__Revision tracking records__:
════════════════════

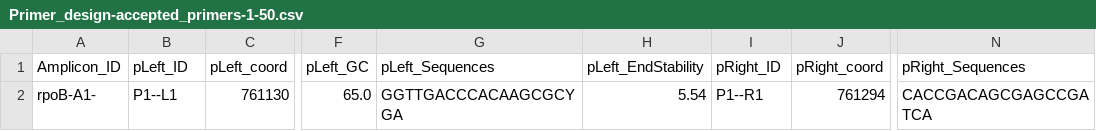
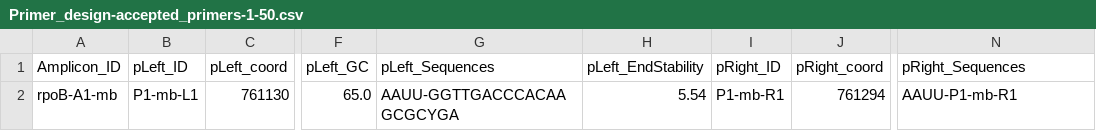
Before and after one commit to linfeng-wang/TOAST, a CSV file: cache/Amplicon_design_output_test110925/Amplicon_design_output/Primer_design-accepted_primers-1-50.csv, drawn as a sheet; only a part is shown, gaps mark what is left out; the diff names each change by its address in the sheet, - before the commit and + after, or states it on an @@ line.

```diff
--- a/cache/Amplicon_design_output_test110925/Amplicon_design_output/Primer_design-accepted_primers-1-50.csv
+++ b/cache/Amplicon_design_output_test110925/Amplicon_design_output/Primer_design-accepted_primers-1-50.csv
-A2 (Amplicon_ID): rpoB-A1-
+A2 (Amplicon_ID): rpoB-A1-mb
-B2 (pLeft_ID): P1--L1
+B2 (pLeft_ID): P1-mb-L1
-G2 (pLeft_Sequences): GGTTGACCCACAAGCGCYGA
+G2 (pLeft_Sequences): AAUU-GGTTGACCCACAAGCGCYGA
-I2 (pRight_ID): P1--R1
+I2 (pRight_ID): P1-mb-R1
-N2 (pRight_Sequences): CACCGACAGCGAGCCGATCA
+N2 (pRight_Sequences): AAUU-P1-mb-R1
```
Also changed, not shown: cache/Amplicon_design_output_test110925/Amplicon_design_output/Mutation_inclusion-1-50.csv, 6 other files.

════════════════════

All the lines above should be reproduced exactly, and none of the pictures.

__Result below__:
Before and after one commit to linfeng-wang/TOAST, a CSV file: cache/Amplicon_design_output_test110925/Amplicon_design_output/Primer_design-accepted_primers-1-50.csv, drawn as a sheet; only a part is shown, gaps mark what is left out; the diff names each change by its address in the sheet, - before the commit and + after, or states it on an @@ line.

```diff
--- a/cache/Amplicon_design_output_test110925/Amplicon_design_output/Primer_design-accepted_primers-1-50.csv
+++ b/cache/Amplicon_design_output_test110925/Amplicon_design_output/Primer_design-accepted_primers-1-50.csv
-A2 (Amplicon_ID): rpoB-A1-
+A2 (Amplicon_ID): rpoB-A1-mb
-B2 (pLeft_ID): P1--L1
+B2 (pLeft_ID): P1-mb-L1
-G2 (pLeft_Sequences): GGTTGACCCACAAGCGCYGA
+G2 (pLeft_Sequences): AAUU-GGTTGACCCACAAGCGCYGA
-I2 (pRight_ID): P1--R1
+I2 (pRight_ID): P1-mb-R1
-N2 (pRight_Sequences): CACCGACAGCGAGCCGATCA
+N2 (pRight_Sequences): AAUU-P1-mb-R1
```
Also changed, not shown: cache/Amplicon_design_output_test110925/Amplicon_design_output/Mutation_inclusion-1-50.csv, 6 other files.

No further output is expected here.